How are you stopping HIV?
Condoms – there’s a condom out there for everyone, it’s just about finding the right one for you and your partner
Regular testing – whether you test at home and get a rapid result or at the clinic, testing for HIV has never been quicker or easier
PrEP – take it daily or on demand to protect yourself from HIV
HIV treatment – people living with HIV who are on effective treatment can’t pass it on, which is 97% of all those diagnosed and on treatment in the UK
Andrew – I can’t pass on HIV
Andrew is stopping HIV by being on effective treatment, which means it can’t be passed on to his husband. He’s part of the campaign to ensure more and more people know this fact.
“An HIV diagnosis is quite a thing to throw into a relationship. I’d only been seeing Ricardo for a few weeks when I was diagnosed,” says Andrew.
“We both went for a routine test at the sexual health clinic and mine came back reactive. The nurse asked me if I wanted to call anyone and he was the only one I thought of. He was amazing – he came straight over, gave me a hug and said ‘you’re going to be fine’.
“He’s a nurse so was much more clued up about HIV than me. I didn’t know the facts, I thought it was going to kill me. Ricardo had also lived in London longer and knew other people with HIV. I hadn’t met anyone else who had HIV at the point (that I knew of).
“If anything, my diagnosis brought us closer together. I guess something like that makes you or it breaks you. We got engaged after 10 months, which some people thought was quick, but we’d been through so much together.
“I’m passionate about educating as many people as possible about the fact that people living with HIV who are on effective treatment – like me – can’t pass the virus on. Me and my husband are proof of that, and I can answer any questions you want. We got married in September 2016 and are really, really happy. I’m living with HIV and he’s not, and we know it’s going to stay that way.
“I was diagnosed early before my immune system was damaged and I was on treatment four weeks later. I can honestly say that, other than taking a pill in the evening, my life hasn’t changed – and my husband is a big part of that.”
HIV treatment works by reducing the amount of virus in the blood to undetectable levels, which protects the body from damage. This also means that HIV can’t be passed on – with or without a condom.
Pre-Exposure Prophylaxis – known as PrEP to its friends – can be taken daily to stop HIV or, like in Tom’s case, as and when you need it. For that, it’s recommended you take two tablets between two and 24 hours before sex, one tablet 24 hours after sex and a further tablet 28 hours after sex.

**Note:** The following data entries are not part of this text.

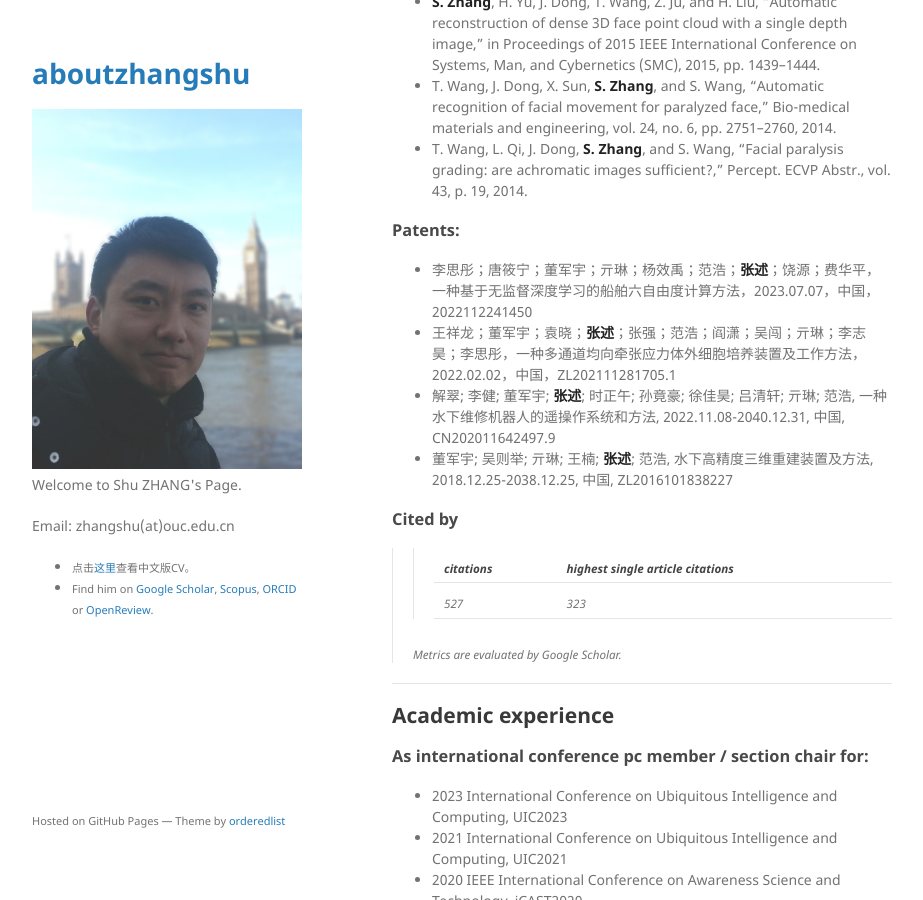
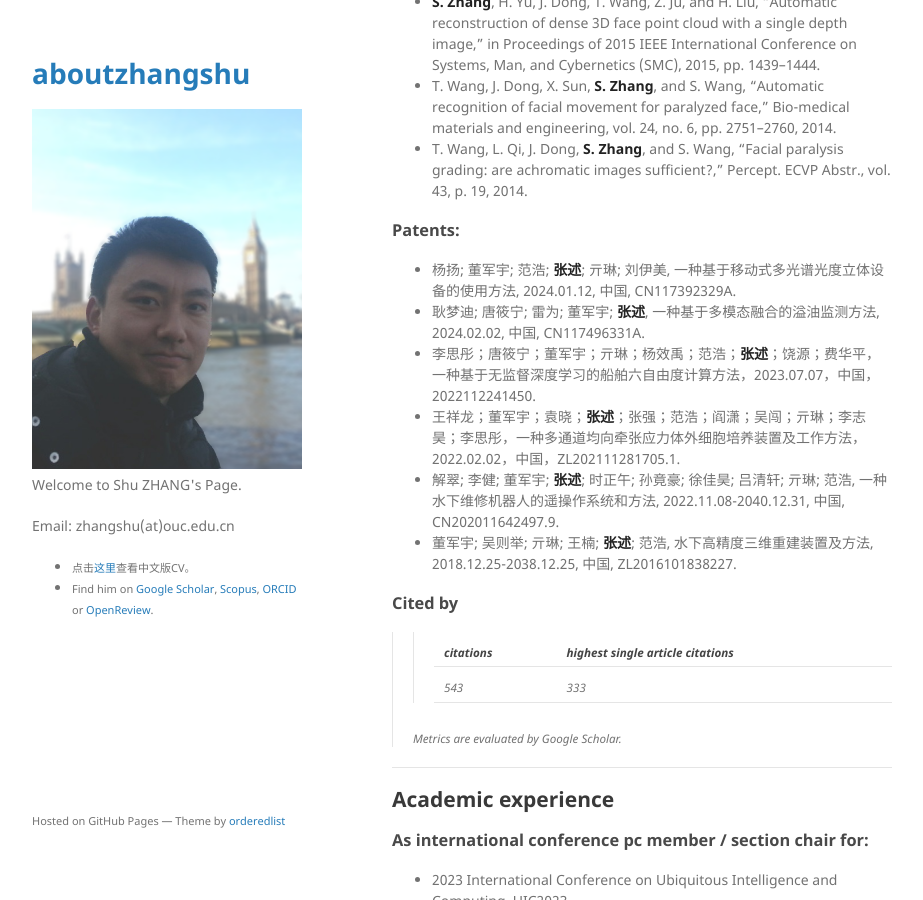
Before and after one commit to jackyspeed/aboutzhangshu, a Jekyll site: the page built from index.md, in a window 1280 px wide and 900 px high, scrolled down 4807 px. Shown: the whole window, without its empty margins (178-1101 px from the left). Built offline with Jekyll 4.4.1, drawn with Linux system fonts in a browser that asks for light colours; our own code applies the rules of GitHub Pages for plain Markdown files.

Commit message:
Update index.md

```diff
--- a/index.md
+++ b/index.md
@@ -172,15 +172,17 @@ As co-author:
 
 ### Patents:
 
-- 李思彤；唐筱宁；董军宇；亓琳；杨效禹；范浩；**张述**；饶源；费华平，一种基于无监督深度学习的船舶六自由度计算方法，2023.07.07，中国，2022112241450
-- 王祥龙；董军宇；袁晓；**张述**；张强；范浩；阎潇；吴闯；亓琳；李志昊；李思彤，一种多通道均向牵张应力体外细胞培养装置及工作方法，2022.02.02，中国，ZL202111281705.1
-- 解翠; 李健; 董军宇; **张述**; 时正午; 孙竟豪; 徐佳昊; 吕清轩; 亓琳; 范浩, 一种水下维修机器人的遥操作系统和方法, 2022.11.08-2040.12.31, 中国, CN202011642497.9
-- 董军宇; 吴则举; 亓琳; 王楠; **张述**; 范浩, 水下高精度三维重建装置及方法, 2018.12.25-2038.12.25, 中国, ZL2016101838227
+- 杨扬; 董军宇; 范浩; **张述**; 亓琳; 刘伊美, 一种基于移动式多光谱光度立体设备的使用方法, 2024.01.12, 中国, CN117392329A.
+- 耿梦迪; 唐筱宁; 雷为; 董军宇; **张述**, 一种基于多模态融合的溢油监测方法, 2024.02.02, 中国, CN117496331A.
+- 李思彤；唐筱宁；董军宇；亓琳；杨效禹；范浩；**张述**；饶源；费华平，一种基于无监督深度学习的船舶六自由度计算方法，2023.07.07，中国，2022112241450.
+- 王祥龙；董军宇；袁晓；**张述**；张强；范浩；阎潇；吴闯；亓琳；李志昊；李思彤，一种多通道均向牵张应力体外细胞培养装置及工作方法，2022.02.02，中国，ZL202111281705.1.
+- 解翠; 李健; 董军宇; **张述**; 时正午; 孙竟豪; 徐佳昊; 吕清轩; 亓琳; 范浩, 一种水下维修机器人的遥操作系统和方法, 2022.11.08-2040.12.31, 中国, CN202011642497.9.
+- 董军宇; 吴则举; 亓琳; 王楠; **张述**; 范浩, 水下高精度三维重建装置及方法, 2018.12.25-2038.12.25, 中国, ZL2016101838227.
 
 ### Cited by
 > > <sub>citations</sub> | <sub>highest single article citations</sub>
 > > ------- | -------
-> > <sub>527</sub> | <sub>323</sub>
+> > <sub>543</sub> | <sub>333</sub>
 >
 > <sub>Metrics are evaluated by Google Scholar.</sub>
 
```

“I use PrEP on demand rather than taking it every day,” says personal trainer Tom.
“I live in the country and work a couple of days a week in London. Living in a small village community, I’m one of very few gays there so I know I’ll only be having sex when I›m in London.
“That means I can control as and when I need to take PrEP, because, the majority of the time, it would be unnecessary for me to take it.

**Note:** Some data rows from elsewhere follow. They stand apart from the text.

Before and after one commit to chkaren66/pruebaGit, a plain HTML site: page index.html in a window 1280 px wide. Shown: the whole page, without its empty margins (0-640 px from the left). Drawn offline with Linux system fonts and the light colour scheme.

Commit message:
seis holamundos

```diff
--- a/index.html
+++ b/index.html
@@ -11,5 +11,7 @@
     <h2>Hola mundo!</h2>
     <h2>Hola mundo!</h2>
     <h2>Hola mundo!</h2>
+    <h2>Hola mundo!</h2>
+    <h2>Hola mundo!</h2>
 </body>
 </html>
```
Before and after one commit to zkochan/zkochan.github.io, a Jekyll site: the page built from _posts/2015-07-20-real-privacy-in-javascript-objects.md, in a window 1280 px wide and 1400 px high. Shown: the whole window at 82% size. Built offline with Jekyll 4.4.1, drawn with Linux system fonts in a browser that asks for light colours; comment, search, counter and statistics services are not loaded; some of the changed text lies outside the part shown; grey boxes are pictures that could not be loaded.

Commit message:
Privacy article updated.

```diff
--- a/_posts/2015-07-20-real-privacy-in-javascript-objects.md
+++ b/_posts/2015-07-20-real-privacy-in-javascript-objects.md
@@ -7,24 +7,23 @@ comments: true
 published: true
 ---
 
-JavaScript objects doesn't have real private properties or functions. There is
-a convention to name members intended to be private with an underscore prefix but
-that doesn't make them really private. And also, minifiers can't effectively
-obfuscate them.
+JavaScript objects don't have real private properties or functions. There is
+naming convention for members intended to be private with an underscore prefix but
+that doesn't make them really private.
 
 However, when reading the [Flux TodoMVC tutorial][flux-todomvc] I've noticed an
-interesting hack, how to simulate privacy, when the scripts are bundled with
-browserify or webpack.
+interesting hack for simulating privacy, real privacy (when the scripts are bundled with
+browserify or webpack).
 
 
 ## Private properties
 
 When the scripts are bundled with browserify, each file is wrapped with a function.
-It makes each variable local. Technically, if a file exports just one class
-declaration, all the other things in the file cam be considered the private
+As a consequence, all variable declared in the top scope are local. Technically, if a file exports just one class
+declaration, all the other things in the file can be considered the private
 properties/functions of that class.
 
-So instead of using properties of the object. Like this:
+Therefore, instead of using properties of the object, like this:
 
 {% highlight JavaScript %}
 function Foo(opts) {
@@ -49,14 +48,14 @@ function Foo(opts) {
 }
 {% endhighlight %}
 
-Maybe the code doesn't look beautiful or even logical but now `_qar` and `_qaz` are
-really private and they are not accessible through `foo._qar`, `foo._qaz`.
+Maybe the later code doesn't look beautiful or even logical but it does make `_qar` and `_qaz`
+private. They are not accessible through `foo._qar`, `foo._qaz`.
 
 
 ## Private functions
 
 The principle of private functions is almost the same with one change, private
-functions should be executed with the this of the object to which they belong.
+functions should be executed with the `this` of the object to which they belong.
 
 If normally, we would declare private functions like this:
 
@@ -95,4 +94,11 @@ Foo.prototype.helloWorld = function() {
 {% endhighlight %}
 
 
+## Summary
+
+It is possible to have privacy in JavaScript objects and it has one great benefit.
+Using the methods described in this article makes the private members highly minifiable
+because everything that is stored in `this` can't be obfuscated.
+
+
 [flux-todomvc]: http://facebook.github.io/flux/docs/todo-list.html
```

“Because of how I take PrEP, I buy it privately. I buy three months’ worth, which can last me six months or even longer.
“I first heard about PrEP through meeting guys who were on it. That’s where the conversations started for me.
“I always thought you had to take PrEP every day. But, during a routine clinic check up, I was given a booklet on PrEP, including information regarding on-demand-dosing.
“I thought it was one of those things where, once you start, you had to do it for life. I’ve had boyfriends in the past who were HIV positive and on meds for life. I thought it was a similar situation. But once it understood you can stop and start, I realised how it could work well for my current situation and give me peace of mind.
“I must say, it’s a huge weight off my mind and it’s made me more relaxed, but I still routinely get tested because I realise I’m not invincible to everything.
“As a personal trainer, I’m obviously passionate about looking after my health, physical and mental, and sexual health is another equally important element within that.
“Just because you can’t necessarily feel it, see it or work on it at the gym, doesn’t mean it can’t seriously affect you later in life or those close to you which is why it should never be ignored.”
It Starts With Me is run by Terrence Higgins Trust on behalf of Public Health England. We now have the tools we need to end the HIV epidemic in the UK, it’s all about using them. Choose from condoms, PrEP, HIV testing and, for people living with HIV, effective treatment which means it can’t be passed on.
Find out more about HIV prevention at startswithme.org.uk and join the conversation on Twitter using #ImStoppingHIV.